Exercise description:
Search the records below for the word "text". Pull out each line that has it.
___ Available data
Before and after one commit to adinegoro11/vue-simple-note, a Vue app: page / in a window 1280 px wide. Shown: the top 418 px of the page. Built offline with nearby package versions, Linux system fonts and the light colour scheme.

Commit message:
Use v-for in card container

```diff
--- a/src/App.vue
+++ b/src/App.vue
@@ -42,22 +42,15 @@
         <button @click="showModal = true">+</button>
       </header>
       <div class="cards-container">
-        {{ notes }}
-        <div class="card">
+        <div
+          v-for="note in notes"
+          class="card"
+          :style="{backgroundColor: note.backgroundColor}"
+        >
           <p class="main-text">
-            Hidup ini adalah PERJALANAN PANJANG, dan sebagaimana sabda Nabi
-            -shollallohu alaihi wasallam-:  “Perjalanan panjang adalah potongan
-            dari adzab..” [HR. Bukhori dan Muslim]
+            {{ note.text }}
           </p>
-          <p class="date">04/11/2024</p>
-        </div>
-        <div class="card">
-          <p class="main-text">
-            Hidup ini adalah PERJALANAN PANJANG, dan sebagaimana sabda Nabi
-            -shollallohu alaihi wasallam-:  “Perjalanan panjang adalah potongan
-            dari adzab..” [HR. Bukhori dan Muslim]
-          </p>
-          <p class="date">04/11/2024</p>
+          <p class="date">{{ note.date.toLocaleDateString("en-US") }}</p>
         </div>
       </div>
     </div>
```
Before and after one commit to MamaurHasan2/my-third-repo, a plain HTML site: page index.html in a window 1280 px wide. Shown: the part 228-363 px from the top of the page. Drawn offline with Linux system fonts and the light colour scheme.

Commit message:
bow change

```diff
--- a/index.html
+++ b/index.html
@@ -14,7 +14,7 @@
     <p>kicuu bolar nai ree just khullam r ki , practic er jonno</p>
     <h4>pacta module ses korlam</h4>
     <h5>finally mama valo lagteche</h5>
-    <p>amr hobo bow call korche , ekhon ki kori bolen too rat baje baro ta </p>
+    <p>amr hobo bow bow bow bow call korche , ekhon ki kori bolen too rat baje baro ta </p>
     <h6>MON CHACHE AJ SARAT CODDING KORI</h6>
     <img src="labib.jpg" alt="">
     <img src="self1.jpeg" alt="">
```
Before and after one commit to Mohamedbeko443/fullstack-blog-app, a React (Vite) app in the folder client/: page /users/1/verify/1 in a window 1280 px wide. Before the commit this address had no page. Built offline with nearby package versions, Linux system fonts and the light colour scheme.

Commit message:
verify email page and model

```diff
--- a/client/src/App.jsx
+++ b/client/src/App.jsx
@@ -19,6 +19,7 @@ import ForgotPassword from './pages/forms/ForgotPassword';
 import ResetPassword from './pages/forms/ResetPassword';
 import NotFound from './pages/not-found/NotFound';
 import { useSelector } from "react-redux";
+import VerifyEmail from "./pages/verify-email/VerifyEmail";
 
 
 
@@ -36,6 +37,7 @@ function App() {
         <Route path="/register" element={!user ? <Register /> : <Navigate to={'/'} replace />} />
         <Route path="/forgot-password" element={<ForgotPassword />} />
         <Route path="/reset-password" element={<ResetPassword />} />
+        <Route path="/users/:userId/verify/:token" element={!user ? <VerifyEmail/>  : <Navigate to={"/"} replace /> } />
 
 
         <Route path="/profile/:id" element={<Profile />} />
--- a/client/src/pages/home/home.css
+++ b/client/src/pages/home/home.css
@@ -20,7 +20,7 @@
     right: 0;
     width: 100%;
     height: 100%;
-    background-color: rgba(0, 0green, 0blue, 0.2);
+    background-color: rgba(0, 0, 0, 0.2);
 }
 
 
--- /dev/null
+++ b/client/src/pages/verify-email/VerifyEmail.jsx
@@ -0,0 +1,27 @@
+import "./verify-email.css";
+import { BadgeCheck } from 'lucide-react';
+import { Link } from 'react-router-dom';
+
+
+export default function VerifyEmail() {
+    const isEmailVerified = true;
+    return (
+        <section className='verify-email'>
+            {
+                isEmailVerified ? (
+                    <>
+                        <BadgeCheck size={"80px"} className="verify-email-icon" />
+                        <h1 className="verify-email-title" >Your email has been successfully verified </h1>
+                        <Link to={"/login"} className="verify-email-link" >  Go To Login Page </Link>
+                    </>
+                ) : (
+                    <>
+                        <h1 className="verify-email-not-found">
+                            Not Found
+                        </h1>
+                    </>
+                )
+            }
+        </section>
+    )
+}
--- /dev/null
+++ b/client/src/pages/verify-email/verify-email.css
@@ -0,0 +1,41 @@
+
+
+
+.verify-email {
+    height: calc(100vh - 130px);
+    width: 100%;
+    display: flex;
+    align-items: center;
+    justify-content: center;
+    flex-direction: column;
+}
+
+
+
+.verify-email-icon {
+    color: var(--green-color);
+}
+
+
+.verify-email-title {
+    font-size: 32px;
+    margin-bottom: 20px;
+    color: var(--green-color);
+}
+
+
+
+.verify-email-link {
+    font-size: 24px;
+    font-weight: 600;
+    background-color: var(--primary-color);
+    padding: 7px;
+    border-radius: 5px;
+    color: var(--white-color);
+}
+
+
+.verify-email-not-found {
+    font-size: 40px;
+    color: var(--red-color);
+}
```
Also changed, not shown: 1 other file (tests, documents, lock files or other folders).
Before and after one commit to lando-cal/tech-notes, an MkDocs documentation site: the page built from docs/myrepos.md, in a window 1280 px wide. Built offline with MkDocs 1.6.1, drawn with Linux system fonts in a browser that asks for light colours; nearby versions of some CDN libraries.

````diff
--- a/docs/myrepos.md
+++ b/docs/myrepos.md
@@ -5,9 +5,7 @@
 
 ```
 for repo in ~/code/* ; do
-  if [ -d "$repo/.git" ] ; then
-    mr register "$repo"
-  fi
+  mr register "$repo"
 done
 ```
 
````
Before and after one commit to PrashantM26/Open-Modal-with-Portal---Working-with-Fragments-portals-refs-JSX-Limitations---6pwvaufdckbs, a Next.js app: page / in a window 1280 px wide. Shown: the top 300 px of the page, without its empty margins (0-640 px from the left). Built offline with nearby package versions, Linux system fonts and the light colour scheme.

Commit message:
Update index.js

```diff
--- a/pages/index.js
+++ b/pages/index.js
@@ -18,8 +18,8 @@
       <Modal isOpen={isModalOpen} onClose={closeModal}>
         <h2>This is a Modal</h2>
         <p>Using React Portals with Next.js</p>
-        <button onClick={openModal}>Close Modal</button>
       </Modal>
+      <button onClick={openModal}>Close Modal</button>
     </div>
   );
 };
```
______
Answer below:
           <p class="main-text">
+            {{ note.text }}
-          <p class="main-text">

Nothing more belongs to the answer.